Brief
Whenever a line of the material contains the string "width", it should be copied.

Data for this task
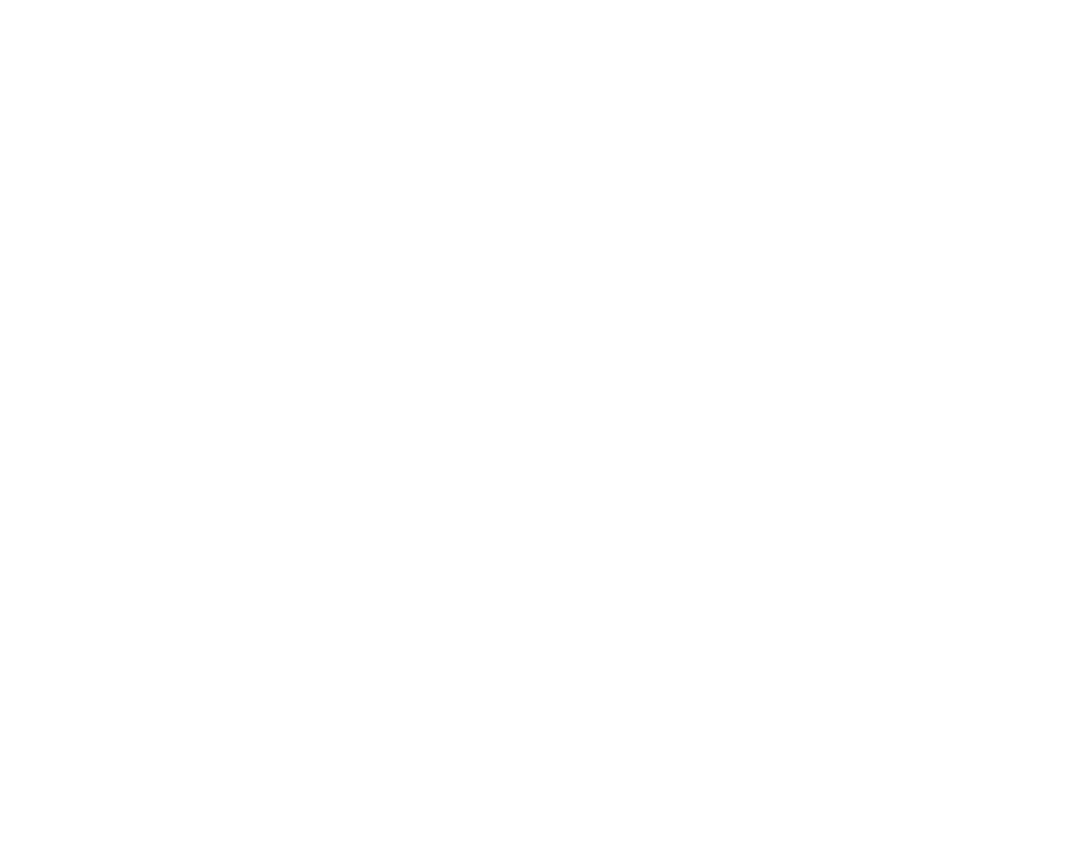
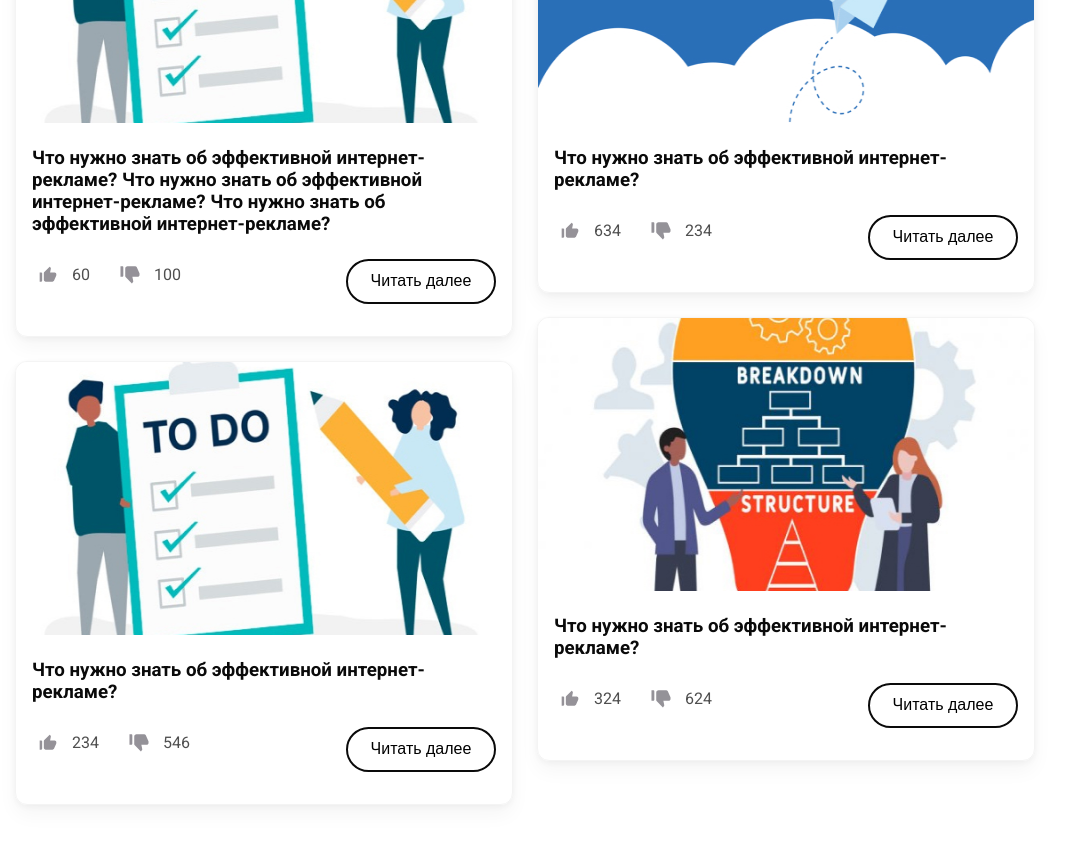
Before and after one commit to zubastu/Blog, a React (Vite) app: page / in a window 1280 px wide. Shown: the part 1440-2286 px from the top of the page, without its empty margins (115-1180 px from the left). Before the commit the page ends 1310 px from the top, so only its background shows below. Built offline with nearby package versions, Linux system fonts and the light colour scheme.

Commit message:
Добавил стили сетке, стили для топиков

```diff
--- a/src/assets/styles/index.scss
+++ b/src/assets/styles/index.scss
@@ -20,7 +20,7 @@
 }
 
 body {
-  margin: 0;
+  margin: 0 auto;
   background-color: variables.$color-palette-white;
   padding: 0;
   color: variables.$color-palette-black ;
@@ -32,8 +32,22 @@
   min-height: 100vh;
   display: flex;
   align-items: center;
-  padding: 4.571428571428571% 9.285714285714286%;
   gap: 32px;
+  max-width: 1400px;
+  padding: 64px 130px;
+}
+
+@media (max-width: 1250px) {
+  #root {
+    width: 100dvw;
+    height: fit-content;
+    min-height: 100vh;
+    display: flex;
+    align-items: center;
+    gap: 32px;
+    max-width: 1400px;
+    padding: 4% 8%;
+  }
 }
 
 h1,
--- a/src/components/MainTopic/MainTopic.tsx
+++ b/src/components/MainTopic/MainTopic.tsx
@@ -1,8 +1,9 @@
 import styles from './styles.module.scss';
 import Reactions from '../Reactions/Reactions';
 import TopicReadButton from '../TopicReadButton/TopicReadButton';
+import { topicButtonReadTextContent } from '../../constants/textContentConstants';
 
-type TMainTopicProps = {
+export type TTopicProps = {
   title: string;
   subtitle: string;
   image: string;
@@ -10,7 +11,7 @@
   dislikesCount: number;
 };
 
-const MainTopic: React.FC<TMainTopicProps> = ({
+const MainTopic: React.FC<TTopicProps> = ({
   title,
   image,
   subtitle,
@@ -26,10 +27,10 @@
           <Reactions dislikesCount={dislikesCount} likesCount={likesCount} />
         </div>
         <p className={styles.topicSubtitle}>{subtitle}</p>
-      </div>
 
-      <div className={styles.topicButtonContainer}>
-        <TopicReadButton text="Читать далее" />
+        <div className={styles.topicButtonContainer}>
+          <TopicReadButton text={topicButtonReadTextContent} />
+        </div>
       </div>
     </section>
   );
--- a/src/components/MainTopic/styles.module.scss
+++ b/src/components/MainTopic/styles.module.scss
@@ -7,10 +7,11 @@
   border-radius: 12px;
   min-height: 925px;
   width: 100%;
+  overflow: hidden;
 }
 
 .topicImage {
-  object-fit: cover;
+  object-fit: contain;
   height: 100%;
   width: 100%;
   max-height: 600px;
--- /dev/null
+++ b/src/components/TopicItem/TopicItem.tsx
@@ -0,0 +1,31 @@
+import styles from './styles.module.scss';
+import { TTopicProps } from '../MainTopic/MainTopic';
+import Reactions from '../Reactions/Reactions';
+import TopicReadButton from '../TopicReadButton/TopicReadButton';
+import { topicButtonReadTextContent } from '../../constants/textContentConstants';
+
+type TTopicItemProps = Omit<TTopicProps, 'subtitle'>;
+
+const TopicItem: React.FC<TTopicItemProps> = ({
+  image,
+  title,
+  likesCount,
+  dislikesCount,
+}) => {
+  return (
+    <li className={styles.topicContainer}>
+      <img className={styles.topicImage} src={image} alt="Картинка топика" />
+
+      <div className={styles.topicContentContainer}>
+        <h3 className={styles.topicTitle}>{title}</h3>
+
+        <div className={styles.topicButtonContainer}>
+          <Reactions dislikesCount={likesCount} likesCount={dislikesCount} />
+          <TopicReadButton text={topicButtonReadTextContent} />
+        </div>
+      </div>
+    </li>
+  );
+};
+
+export default TopicItem;
--- /dev/null
+++ b/src/components/TopicItem/styles.module.scss
@@ -0,0 +1,35 @@
+@use '../../assets/styles/variables';
+@use '../../assets/styles/mixins';
+
+
+.topicContainer {
+  @include mixins.shadow;
+  overflow: hidden;
+  display: flex;
+  flex-direction: column;
+  border-radius: 12px;
+  max-width: 558px;
+  width: 100%;
+  border: 1px solid variables.$color-palette-topic-border;
+  margin: 0 0 24px 0;
+}
+
+.topicImage {
+  min-height: 273px;
+}
+
+.topicContentContainer {
+  padding: 24px 16px 32px;
+  display: flex;
+  flex-direction: column;
+  gap: 24px;
+}
+.topicContainer:last-child{
+  margin: 0;
+}
+
+.topicButtonContainer {
+  display: flex;
+  width: 100%;
+  justify-content: space-between;
+}
--- a/src/components/TopicReadButton/styles.module.scss
+++ b/src/components/TopicReadButton/styles.module.scss
@@ -7,4 +7,5 @@
   height: 45px;
   background: inherit;
   border-radius: 60px;
+  border: 2px solid variables.$color-palette-black;
 }
--- a/src/pages/Topics/Topics.tsx
+++ b/src/pages/Topics/Topics.tsx
@@ -2,6 +2,7 @@
 import SearchForm from '../../components/SearchForm/SearchForm';
 import MainTopic from '../../components/MainTopic/MainTopic';
 import { getRandomImage } from '../../utils/utils';
+import TopicItem from '../../components/TopicItem/TopicItem';
 
 const Topics = () => {
   return (
@@ -16,6 +17,34 @@
         likesCount={0}
         dislikesCount={0}
       />
+      <ul className={styles.topicList}>
+        <TopicItem
+          image={getRandomImage()}
+          likesCount={100}
+          dislikesCount={60}
+          title={
+            'Что нужно знать об эффективной интернет-рекламе? Что нужно знать об эффективной интернет-рекламе? Что нужно знать об эффективной интернет-рекламе?'
+          }
+        />
+        <TopicItem
+          image={getRandomImage()}
+          likesCount={546}
+          dislikesCount={234}
+          title={'Что нужно знать об эффективной интернет-рекламе?'}
+        />
+        <TopicItem
+          image={getRandomImage()}
+          likesCount={234}
+          dislikesCount={634}
+          title={'Что нужно знать об эффективной интернет-рекламе?'}
+        />
+        <TopicItem
+          image={getRandomImage()}
+          likesCount={624}
+          dislikesCount={324}
+          title={'Что нужно знать об эффективной интернет-рекламе?'}
+        />
+      </ul>
     </section>
   );
 };
--- a/src/pages/Topics/styles.module.scss
+++ b/src/pages/Topics/styles.module.scss
@@ -7,3 +7,19 @@
   align-items: center;
   gap: 32px;
 }
+
+.topicList {
+  width: 100%;
+  columns: 2;
+  gap: 24px;
+}
+
+@media (max-width: 1100px) {
+  .topicList {
+    width: 100%;
+    display: flex;
+    flex-direction: column;
+    align-items: center;
+    gap: 24px;
+  }
+}
```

Task result
+  max-width: 1400px;
+@media (max-width: 1250px) {
+    width: 100dvw;
+    max-width: 1400px;
   width: 100%;
   width: 100%;
+  max-width: 558px;
+  width: 100%;
+  width: 100%;
+  width: 100%;
+@media (max-width: 1100px) {
+    width: 100%;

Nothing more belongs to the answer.